MALTA -- Last month, GlobalFoundries met the four-month deadline it had set to install baffles to muffle generator noise at its Malta chip plant and stop the noise from bothering the plant's residential neighbors.
But the project largely failed, a company official admitted at a meeting with residents Tuesday. A handful of homeowners in a neighborhood northeast of the plant told Mike Russo, the company's director of governmental affairs, that the round-the-clock hum still keeps them awake at night.
One woman said she recently slept in a closet so she could get some relief from the sound. Another homeowner said she is reluctantly looking to sell her house.
"The noise has impacted the quality of life for us residents. This has been a regular occurrence since June," Kelley O'Rourke said.
Supervisor Paul Sausville told Russo he had "lost confidence" in the company's commitment to fixing the problem and raised the possibility of using the town's code enforcement to penalize the company for noise violations.

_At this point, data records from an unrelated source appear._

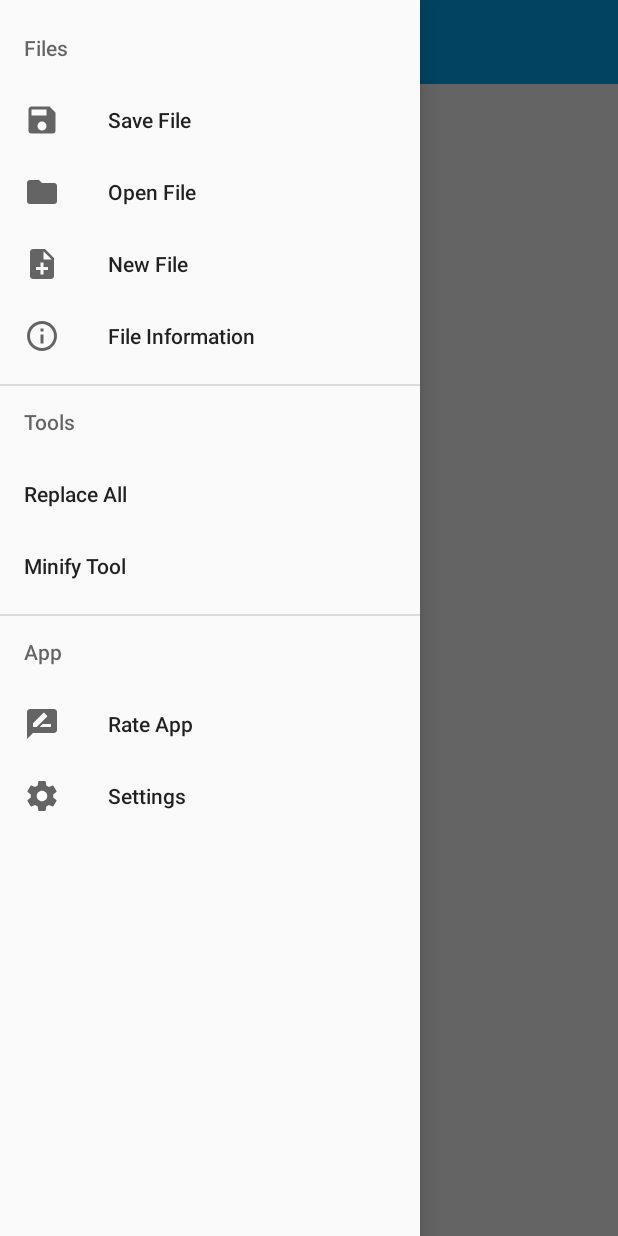
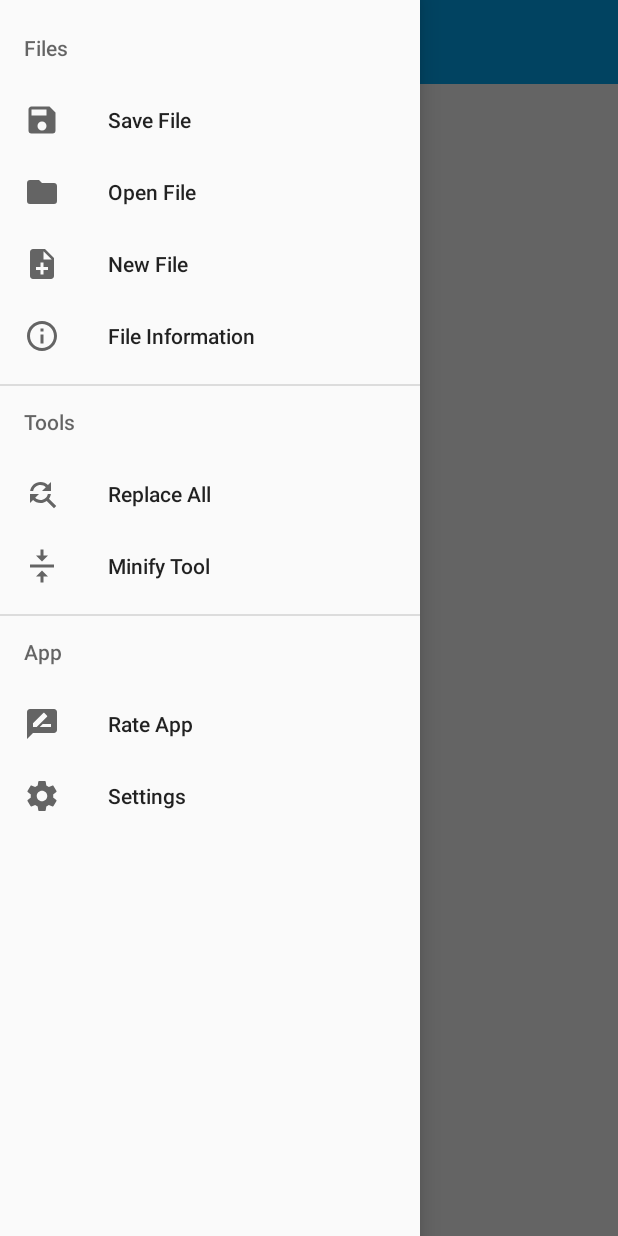
Before and after one commit to TheLuckyCoder/SharpIDE, an Android app: the screen it shows after launch (MainActivity), with the side drawer open, on a phone screen of 412 x 824 dp. Run offline under Robolectric (Android 15) with nearby library versions, the phone set to English and light mode, and no system bars; our stand-ins replace AdMob; libraries missing offline, so code that uses them is left out: com.nbsp.materialfilepicker.

Commit message:
Release 1.3.3

```diff
--- a/app/src/main/java/net/theluckycoder/scriptcraft/MainActivity.java
+++ b/app/src/main/java/net/theluckycoder/scriptcraft/MainActivity.java
@@ -56,6 +56,8 @@ import java.io.FileWriter;
 import java.io.IOException;
 import java.util.regex.Pattern;
 
+import static android.preference.PreferenceManager.getDefaultSharedPreferences;
+
 public class MainActivity extends AppCompatActivity
         implements NavigationView.OnNavigationItemSelectedListener, TextWatcher {
 
@@ -111,9 +113,9 @@ public class MainActivity extends AppCompatActivity
         navigationView.setNavigationItemSelectedListener(this);
 
         // Load preferences
-        contentView.setTextSize(Integer.parseInt(PreferenceManager.getDefaultSharedPreferences(this).getString("font_size", "16")));
-        if (PreferenceManager.getDefaultSharedPreferences(this).getBoolean("load_last_file", true)) {
-            String lastFilePath = PreferenceManager.getDefaultSharedPreferences(this).getString("last_file_path", "");
+        contentView.setTextSize(Integer.parseInt(getDefaultSharedPreferences(this).getString("font_size", "16")));
+        if (getDefaultSharedPreferences(this).getBoolean("load_last_file", true)) {
+            String lastFilePath = getDefaultSharedPreferences(this).getString("last_file_path", "");
             File lastFile = new File(lastFilePath);
             if (!lastFilePath.equals("") && lastFile.isFile()) {
                 currentFile = lastFile;
@@ -126,18 +128,12 @@ public class MainActivity extends AppCompatActivity
 
 
         // Setup keyboard checker
-        /*contentView.setOnClickListener(new View.OnClickListener() {
-            @Override
-            public void onClick(View view) {
-
-            }
-        });*/
-        contentView.setBackPressedListener(new CodeEditText.BackPressedListener() {
+        /*contentView.setBackPressedListener(new CodeEditText.BackPressedListener() {
             @Override
             public void onImeBack() {
                 symbolLayout.setVisibility(View.GONE);
             }
-        });
+        });*/
 
         // Setup ads
         mInterstitialAd = new InterstitialAd(this);
@@ -157,7 +153,7 @@ public class MainActivity extends AppCompatActivity
         if (drawer.isDrawerOpen(GravityCompat.START)) {
             drawer.closeDrawer(GravityCompat.START);
         } else {
-            if (PreferenceManager.getDefaultSharedPreferences(this).getBoolean("quit_confirm", true)) {
+            if (getDefaultSharedPreferences(this).getBoolean("quit_confirm", true)) {
                 AlertDialog.Builder builder = new AlertDialog.Builder(this);
                 builder.setTitle(R.string.app_name);
                 builder.setMessage(R.string.exit_confirmation);
@@ -196,7 +192,7 @@ public class MainActivity extends AppCompatActivity
 
                 if (isFileChangeListenerAttached()) fileChangeListener.onFileChanged(isChanged());
             }
-        }, 1000);
+        }, 500);
     }
 
     @Override
@@ -291,7 +287,7 @@ public class MainActivity extends AppCompatActivity
                 .withActivity(this)
                 .withRequestCode(1)
                 .withFilter(Pattern.compile(".*\\.js$")) // Filtering files and directories by currentFile name using regexp
-                .withHiddenFiles(PreferenceManager.getDefaultSharedPreferences(this).getBoolean("show_hidden_files", false))
+                .withHiddenFiles(getDefaultSharedPreferences(this).getBoolean("show_hidden_files", false))
                 .start();
     }
 
@@ -362,12 +358,14 @@ public class MainActivity extends AppCompatActivity
     private void loadDocument(final String fileContent) {
         scrollView.smoothScrollTo(0, 0);
 
+        final boolean showSymbolBar = PreferenceManager.getDefaultSharedPreferences(MainActivity.this).getBoolean("show_symbols_bar", true);
+
         contentView.setFocusable(false);
         contentView.setOnClickListener(new View.OnClickListener() {
             @Override
             public void onClick(View view) {
                 contentView.setFocusableInTouchMode(true);
-                if (PreferenceManager.getDefaultSharedPreferences(MainActivity.this).getBoolean("show_symbols_bar", true))
+                if (showSymbolBar)
                     symbolScrollView.setVisibility(View.VISIBLE);
             }
         });
@@ -465,13 +463,13 @@ public class MainActivity extends AppCompatActivity
                 Log.e("FileNotFoundException", e.getMessage(), e);
             }
 
-            return "\n";
+            return "";
         }
 
         @Override
         protected void onPostExecute(String s) {
             loadDocument(s);
-            SharedPreferences.Editor editor = PreferenceManager.getDefaultSharedPreferences(MainActivity.this).edit();
+            SharedPreferences.Editor editor = getDefaultSharedPreferences(MainActivity.this).edit();
             editor.putString("last_file_path", currentFile.getAbsolutePath());
             editor.apply();
             progressDialog.dismiss();
--- a/app/src/main/java/net/theluckycoder/scriptcraft/component/CodeEditText.java
+++ b/app/src/main/java/net/theluckycoder/scriptcraft/component/CodeEditText.java
@@ -46,12 +46,14 @@ public class CodeEditText extends AppCompatEditText {
                     "new|return|super|switch|this|throw|try|typeof|var|void|while|with|" +
                     "null|true|false)\\b");
     private final Pattern PATTERN_COMMENTS = Pattern.compile("/\\*(?:.|[\\n\\r])*?\\*/|//.*");
+    private final Pattern PATTERN_SYMBOLS = Pattern.compile("[\\+\\-\\*&\\^!:/\\|\\?<>=;,]");
+
     private Context context;
     private final transient Paint paint = new Paint();
     private Layout layout;
     private final Handler updateHandler = new Handler();
     private OnTextChangedListener onTextChangedListener;
-    private final int updateDelay = 1000;
+    private final int updateDelay = 500;
     private boolean modified = true;
     private int colorNumber, colorKeyword, colorBuiltin, colorComment, colorString;
     private final Runnable updateRunnable =
@@ -212,11 +214,13 @@ public class CodeEditText extends AppCompatEditText {
             for (Matcher m = PATTERN_KEYWORDS.matcher(editable); m.find(); )
                 editable.setSpan(new ForegroundColorSpan(colorKeyword), m.start(), m.end(), Spannable.SPAN_EXCLUSIVE_EXCLUSIVE);
 
-            for(Matcher m = Pattern.compile("\\$\\w+").matcher(editable); m.find(); ) {
+            for (Matcher m = PATTERN_SYMBOLS.matcher(editable); m.find(); )
                 editable.setSpan(new ForegroundColorSpan(colorKeyword), m.start(), m.end(), Spannable.SPAN_EXCLUSIVE_EXCLUSIVE);
-            }
 
-            for(Matcher m = Pattern.compile("\"(.*?)\"|'(.*?)'").matcher(editable); m.find(); ) {
+            for (Matcher m = Pattern.compile("\\$\\w+").matcher(editable); m.find(); )
+                editable.setSpan(new ForegroundColorSpan(colorKeyword), m.start(), m.end(), Spannable.SPAN_EXCLUSIVE_EXCLUSIVE);
+
+            for (Matcher m = Pattern.compile("\"(.*?)\"|'(.*?)'").matcher(editable); m.find(); ) {
                 ForegroundColorSpan spans[] = editable.getSpans(m.start(), m.end(), ForegroundColorSpan.class);
                 for(ForegroundColorSpan span : spans)
                     editable.removeSpan(span);
--- a/app/src/main/java/net/theluckycoder/scriptcraft/utils/CustomTabWidthSpan.java
+++ b/app/src/main/java/net/theluckycoder/scriptcraft/utils/CustomTabWidthSpan.java
@@ -20,5 +20,4 @@ public class CustomTabWidthSpan extends ReplacementSpan {
 
     }
 
-
 }
--- /dev/null
+++ b/app/src/main/res/drawable/ic_find_replace.xml
@@ -0,0 +1,9 @@
+<vector xmlns:android="http://schemas.android.com/apk/res/android"
+        android:width="24dp"
+        android:height="24dp"
+        android:viewportWidth="24.0"
+        android:viewportHeight="24.0">
+    <path
+        android:pathData="M11,6c1.38,0 2.63,0.56 3.54,1.46L12,10h6L18,4l-2.05,2.05C14.68,4.78 12.93,4 11,4c-3.53,0 -6.43,2.61 -6.92,6L6.1,10c0.46,-2.28 2.48,-4 4.9,-4zM16.64,15.14c0.66,-0.9 1.12,-1.97 1.28,-3.14L15.9,12c-0.46,2.28 -2.48,4 -4.9,4 -1.38,0 -2.63,-0.56 -3.54,-1.46L10,12L4,12v6l2.05,-2.05C7.32,17.22 9.07,18 11,18c1.55,0 2.98,-0.51 4.14,-1.36L20,21.49 21.49,20l-4.85,-4.86z"
+        android:fillColor="#000000"/>
+</vector>
--- a/app/src/main/res/drawable/ic_info_outline.xml
+++ b/app/src/main/res/drawable/ic_info_outline.xml
@@ -4,6 +4,6 @@
         android:viewportHeight="24.0"
         android:viewportWidth="24.0">
     <path
-        android:fillColor="#ffffff"
+        android:fillColor="#000000"
         android:pathData="M11,17h2v-6h-2v6zM12,2C6.48,2 2,6.48 2,12s4.48,10 10,10 10,-4.48 10,-10S17.52,2 12,2zM12,20c-4.41,0 -8,-3.59 -8,-8s3.59,-8 8,-8 8,3.59 8,8 -3.59,8 -8,8zM11,9h2L13,7h-2v2z"/>
 </vector>
--- /dev/null
+++ b/app/src/main/res/drawable/ic_minify.xml
@@ -0,0 +1,9 @@
+<vector xmlns:android="http://schemas.android.com/apk/res/android"
+        android:width="24dp"
+        android:height="24dp"
+        android:viewportWidth="24.0"
+        android:viewportHeight="24.0">
+    <path
+        android:pathData="M8,19h3v4h2v-4h3l-4,-4 -4,4zM16,5h-3L13,1h-2v4L8,5l4,4 4,-4zM4,11v2h16v-2L4,11z"
+        android:fillColor="#000000"/>
+</vector>
--- a/app/src/main/res/drawable/ic_new_file.xml
+++ b/app/src/main/res/drawable/ic_new_file.xml
@@ -4,6 +4,6 @@
         android:viewportWidth="24.0"
         android:viewportHeight="24.0">
     <path
-        android:fillColor="#ffffff"
+        android:fillColor="#000000"
         android:pathData="M14,2L6,2c-1.1,0 -1.99,0.9 -1.99,2L4,20c0,1.1 0.89,2 1.99,2L18,22c1.1,0 2,-0.9 2,-2L20,8l-6,-6zM16,16h-3v3h-2v-3L8,16v-2h3v-3h2v3h3v2zM13,9L13,3.5L18.5,9L13,9z"/>
 </vector>
--- a/app/src/main/res/drawable/ic_open.xml
+++ b/app/src/main/res/drawable/ic_open.xml
@@ -4,6 +4,6 @@
         android:viewportWidth="24"
         android:viewportHeight="24">
     <path
-            android:fillColor="#ffffff"
-            android:pathData="M10,4H4C2.89,4 2,4.89 2,6V18A2,2 0 0,0 4,20H20A2,2 0 0,0 22,18V8C22,6.89 21.1,6 20,6H12L10,4Z"/>
+        android:fillColor="#000000"
+        android:pathData="M10,4H4C2.89,4 2,4.89 2,6V18A2,2 0 0,0 4,20H20A2,2 0 0,0 22,18V8C22,6.89 21.1,6 20,6H12L10,4Z"/>
 </vector>
--- a/app/src/main/res/drawable/ic_rate_review.xml
+++ b/app/src/main/res/drawable/ic_rate_review.xml
@@ -4,6 +4,6 @@
         android:viewportHeight="24.0"
         android:viewportWidth="24.0">
     <path
-        android:fillColor="#ffffff"
+        android:fillColor="#000000"
         android:pathData="M20,2L4,2c-1.1,0 -1.99,0.9 -1.99,2L2,22l4,-4h14c1.1,0 2,-0.9 2,-2L22,4c0,-1.1 -0.9,-2 -2,-2zM6,14v-2.47l6.88,-6.88c0.2,-0.2 0.51,-0.2 0.71,0l1.77,1.77c0.2,0.2 0.2,0.51 0,0.71L8.47,14L6,14zM18,14h-7.5l2,-2L18,12v2z"/>
 </vector>
--- a/app/src/main/res/drawable/ic_save.xml
+++ b/app/src/main/res/drawable/ic_save.xml
@@ -4,6 +4,6 @@
         android:viewportWidth="24"
         android:viewportHeight="24">
     <path
-        android:fillColor="#ffffff"
+        android:fillColor="#000000"
         android:pathData="M15,9H5V5H15M12,19A3,3 0 0,1 9,16A3,3 0 0,1 12,13A3,3 0 0,1 15,16A3,3 0 0,1 12,19M17,3H5C3.89,3 3,3.9 3,5V19A2,2 0 0,0 5,21H19A2,2 0 0,0 21,19V7L17,3Z"/>
 </vector>
--- a/app/src/main/res/drawable/ic_settings.xml
+++ b/app/src/main/res/drawable/ic_settings.xml
@@ -4,6 +4,6 @@
         android:viewportWidth="24.0"
         android:viewportHeight="24.0">
     <path
-        android:fillColor="#ffffff"
+        android:fillColor="#000000"
         android:pathData="M19.43,12.98c0.04,-0.32 0.07,-0.64 0.07,-0.98s-0.03,-0.66 -0.07,-0.98l2.11,-1.65c0.19,-0.15 0.24,-0.42 0.12,-0.64l-2,-3.46c-0.12,-0.22 -0.39,-0.3 -0.61,-0.22l-2.49,1c-0.52,-0.4 -1.08,-0.73 -1.69,-0.98l-0.38,-2.65C14.46,2.18 14.25,2 14,2h-4c-0.25,0 -0.46,0.18 -0.49,0.42l-0.38,2.65c-0.61,0.25 -1.17,0.59 -1.69,0.98l-2.49,-1c-0.23,-0.09 -0.49,0 -0.61,0.22l-2,3.46c-0.13,0.22 -0.07,0.49 0.12,0.64l2.11,1.65c-0.04,0.32 -0.07,0.65 -0.07,0.98s0.03,0.66 0.07,0.98l-2.11,1.65c-0.19,0.15 -0.24,0.42 -0.12,0.64l2,3.46c0.12,0.22 0.39,0.3 0.61,0.22l2.49,-1c0.52,0.4 1.08,0.73 1.69,0.98l0.38,2.65c0.03,0.24 0.24,0.42 0.49,0.42h4c0.25,0 0.46,-0.18 0.49,-0.42l0.38,-2.65c0.61,-0.25 1.17,-0.59 1.69,-0.98l2.49,1c0.23,0.09 0.49,0 0.61,-0.22l2,-3.46c0.12,-0.22 0.07,-0.49 -0.12,-0.64l-2.11,-1.65zM12,15.5c-1.93,0 -3.5,-1.57 -3.5,-3.5s1.57,-3.5 3.5,-3.5 3.5,1.57 3.5,3.5 -1.57,3.5 -3.5,3.5z"/>
 </vector>
--- a/app/src/main/res/layout/layout_start.xml
+++ b/app/src/main/res/layout/layout_start.xml
@@ -13,5 +13,7 @@
         android:layout_width="wrap_content"
         android:layout_height="wrap_content"
         android:textSize="18sp"
-        android:onClick="openFileClick"/>
+        android:onClick="openFileClick"
+        android:id="@+id/button2"
+        android:textColor="?android:attr/colorControlNormal" />
 </LinearLayout>
--- a/app/src/main/res/menu/main_drawer.xml
+++ b/app/src/main/res/menu/main_drawer.xml
@@ -28,9 +28,11 @@
         <menu>
             <item
                 android:id="@+id/menu_replace_all"
+                android:icon="@drawable/ic_find_replace"
                 android:title="@string/replace_all" />
             <item
                 android:id="@+id/menu_minify"
+                android:icon="@drawable/ic_minify"
                 android:title="@string/minify_tool" />
         </menu>
     </item>
--- a/app/src/main/res/xml/preferences.xml
+++ b/app/src/main/res/xml/preferences.xml
@@ -31,6 +31,7 @@
             android:enabled="false" />
         <CheckBoxPreference
             android:title="@string/pref_symbols_bar"
+            android:icon="@drawable/ic_symbols"
             android:defaultValue="true"
             android:key="show_symbols_bar" />
     </PreferenceCategory>
```
Also changed, not shown: app/build.gradle (+9 -6 lines), app/src/main/res/drawable/ic_symbols.xml (added, +9 -0 lines), app/src/main/res/layout/content_main.xml (+11 -10 lines), app/src/main/ic_launcher-web.png (added), app/src/main/ic_launcher_web.png (deleted), app/src/main/res/mipmap-xxxhdpi/ic_launcher.png, 1 other file.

"I am extremely, personally disappointed that the solution you put in place, that you said would work, didn't work," he said.
Russo said the baffles installed to absorb the noise appear to be effective at times, but not always. He said the company's next step is to address noise that comes out of the roof of the building, where nine spinning flywheels are housed. He said the process could take several months.
The generators, which have been going since June, must run around the clock to supply immediate backup power in case of a failure, Russo said. More generators could be installed in the future. While they produce little noise on-site, Russo said, the sound they create funnels uphill to the residential neighborhood.
The company set a 16-week timeline in late August for putting in the baffles, following numerous noise complaints.
Shortly afterward, Malta hired The Chazen Companies, a Troy engineering firm, to measure the noise. The company measured the sound between 42 and 51 decibels at various periods in September and October from a backyard on Featherfoil Way, according to Chazen's report.
The 51-decibel reading, taken at about 10 p.m., exceeds the 45-decibel maximum allowed at night in the Luther Forest Technology Park.
Russo said the noise is almost always within the allowed limits, but he said GlobalFoundries is interested in going a step further.
"We're trying to be the best neighbor we can be," he said.
Residents said the volume of the noise can vary sharply over short distances. While some said it had improved since the installation of the baffles, others said it had not.
Judie Van Avery said she and her husband are preparing to sell the home on Meadow Rue Place they've owned for 20 years because of the noise.
"This is where my children spent every Christmas. This is where my son learned to walk in the front yard," she said. "I love my house. But I can't live like this anymore."